Since Iraq’s liberation three months ago, the U.S.-led coalition has committed almost a billion dollars for relief and reconstruction. When the coalition arrived in Baghdad, there was a complete power blackout. Today thirty-nine thousand electrical workers are back on the job and power is being restored. It is estimated that by the end of July, power production in Iraq will reach about four-thousand megawatts, the level before the war. More power will become available as the system is modernized.
U.S. General Carl Strock, deputy director of operations for the Coalition’s Provisional Authority, says that commerce is also resuming in Iraq:

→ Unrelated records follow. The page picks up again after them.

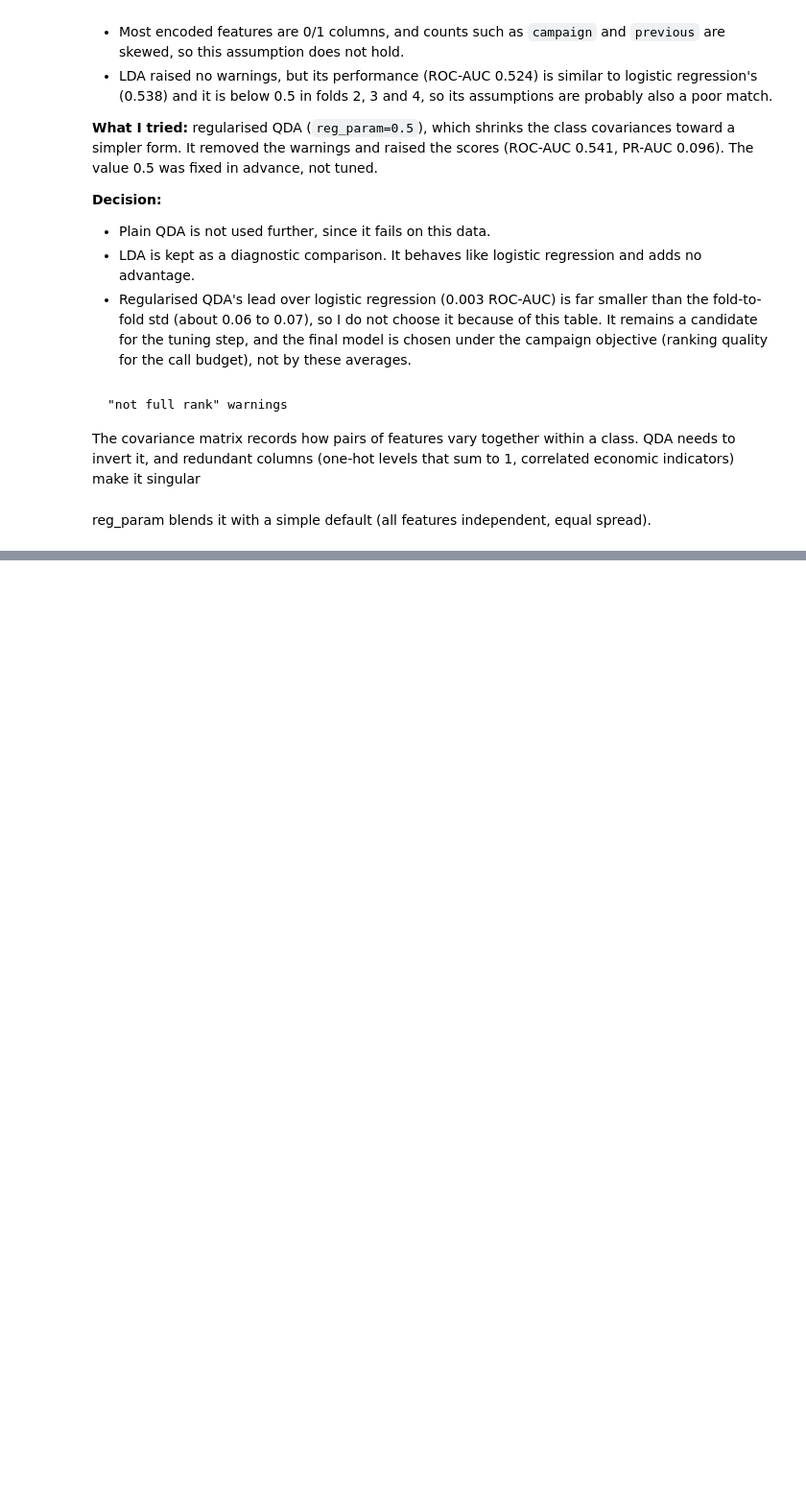
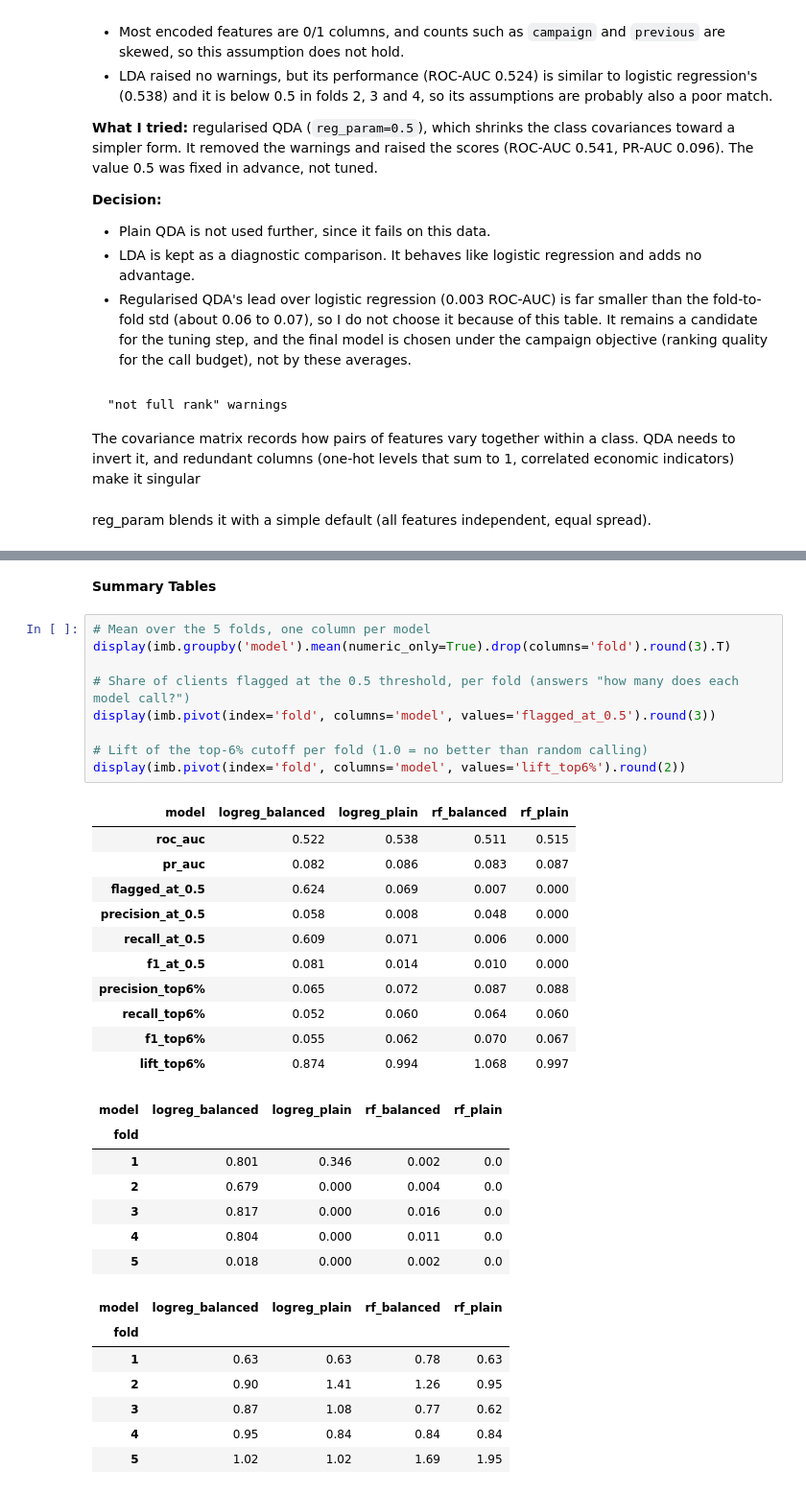
Before and after one commit to ShreyaKantamsetty/bank-campaign-prediction, a Jupyter notebook: notebooks/task1.ipynb, the cells around one changed output, grey strips where cells are left out. Shown at 96% size. Drawn from its saved outputs; the diff is of its cells as text; blank space fills up the shorter version.

Commit message:
Task 1 notebook: Imbalance study (class weighting vs plain, 0.5 threshold vs top-6% rank cutoff) under time-ordered CV

```diff
--- a/notebooks/task1.ipynb
+++ b/notebooks/task1.ipynb
@@ -901,0 +965,37 @@ reg_param blends it with a simple default (all features independent, equal sprea
+# %% [markdown]
+**Summary Tables**
+# %%
+# Mean over the 5 folds, one column per model
+display(imb.groupby('model').mean(numeric_only=True).drop(columns='fold').round(3).T)
+
+# Share of clients flagged at the 0.5 threshold, per fold (answers "how many does each model call?")
+display(imb.pivot(index='fold', columns='model', values='flagged_at_0.5').round(3))
+
+# Lift of the top-6% cutoff per fold (1.0 = no better than random calling)
+display(imb.pivot(index='fold', columns='model', values='lift_top6%').round(2))
+# %% [output]
+| model | logreg_balanced | logreg_plain | rf_balanced | rf_plain |
+| roc_auc | 0.522 | 0.538 | 0.511 | 0.515 |
+| pr_auc | 0.082 | 0.086 | 0.083 | 0.087 |
+| flagged_at_0.5 | 0.624 | 0.069 | 0.007 | 0.000 |
+| precision_at_0.5 | 0.058 | 0.008 | 0.048 | 0.000 |
+| recall_at_0.5 | 0.609 | 0.071 | 0.006 | 0.000 |
+| f1_at_0.5 | 0.081 | 0.014 | 0.010 | 0.000 |
+| precision_top6% | 0.065 | 0.072 | 0.087 | 0.088 |
+| recall_top6% | 0.052 | 0.060 | 0.064 | 0.060 |
+| f1_top6% | 0.055 | 0.062 | 0.070 | 0.067 |
+| lift_top6% | 0.874 | 0.994 | 1.068 | 0.997 |
+| model | logreg_balanced | logreg_plain | rf_balanced | rf_plain |
+| fold |  |  |  |  |
+| 1 | 0.801 | 0.346 | 0.002 | 0.0 |
+| 2 | 0.679 | 0.000 | 0.004 | 0.0 |
+| 3 | 0.817 | 0.000 | 0.016 | 0.0 |
+| 4 | 0.804 | 0.000 | 0.011 | 0.0 |
+| 5 | 0.018 | 0.000 | 0.002 | 0.0 |
+| model | logreg_balanced | logreg_plain | rf_balanced | rf_plain |
+| fold |  |  |  |  |
+| 1 | 0.63 | 0.63 | 0.78 | 0.63 |
+| 2 | 0.90 | 1.41 | 1.26 | 0.95 |
+| 3 | 0.87 | 1.08 | 0.77 | 0.62 |
+| 4 | 0.95 | 0.84 | 0.84 | 0.84 |
+| 5 | 1.02 | 1.02 | 1.69 | 1.95 |
```
Also changed, not shown: parts of 11 cells of this notebook.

“The port of Umm Qasr is open and, in fact, has a higher capacity than it’s had in many years. We’re dredging the port, removing wrecks, and we’re got it pretty much down to twelve-and-a-half meters. So we can get deep-draft vessels in and bring in relief supplies and begin to stimulate the economy.”
Not everything is going smoothly. Remnants of the old regime are trying to make things difficult. General Strock says that “There have been attacks, and this is not surprising or unexpected”:

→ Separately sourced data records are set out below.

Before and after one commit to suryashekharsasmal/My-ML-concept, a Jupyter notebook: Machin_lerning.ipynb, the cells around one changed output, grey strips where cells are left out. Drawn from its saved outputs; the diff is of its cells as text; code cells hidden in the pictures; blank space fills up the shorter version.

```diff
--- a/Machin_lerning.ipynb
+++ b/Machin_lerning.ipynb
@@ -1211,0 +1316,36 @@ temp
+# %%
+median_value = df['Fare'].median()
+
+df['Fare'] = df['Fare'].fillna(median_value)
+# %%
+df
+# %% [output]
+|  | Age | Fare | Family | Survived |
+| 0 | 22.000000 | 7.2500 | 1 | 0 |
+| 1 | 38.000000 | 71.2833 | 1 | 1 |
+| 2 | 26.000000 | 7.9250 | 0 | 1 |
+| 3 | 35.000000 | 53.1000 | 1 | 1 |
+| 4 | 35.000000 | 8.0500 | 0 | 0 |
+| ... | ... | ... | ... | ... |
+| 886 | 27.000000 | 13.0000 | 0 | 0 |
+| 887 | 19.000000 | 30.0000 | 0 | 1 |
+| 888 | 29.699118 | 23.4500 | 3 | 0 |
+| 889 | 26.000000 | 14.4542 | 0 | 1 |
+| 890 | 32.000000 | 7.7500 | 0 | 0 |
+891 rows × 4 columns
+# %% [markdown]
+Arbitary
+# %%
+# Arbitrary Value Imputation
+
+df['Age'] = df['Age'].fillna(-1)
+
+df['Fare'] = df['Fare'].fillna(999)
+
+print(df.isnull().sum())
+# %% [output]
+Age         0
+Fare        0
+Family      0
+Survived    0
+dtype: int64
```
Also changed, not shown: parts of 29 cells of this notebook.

“As conditions improve, the opposition is going to get more and more desperate in their attempt to destabilize the economy and to discredit the coalition and our efforts here to put the nation back on its feet. I think these saboteurs fail to recognize that these are really viewed by the Iraqis as attacks on the Iraqi people, not on the coalition.”
There is still a lot of work to do in Iraq. But one thing is certain: Saddam Hussein’s regime is gone and it is not going to come back. With the coalition’s help, the Iraqi people have won back their country.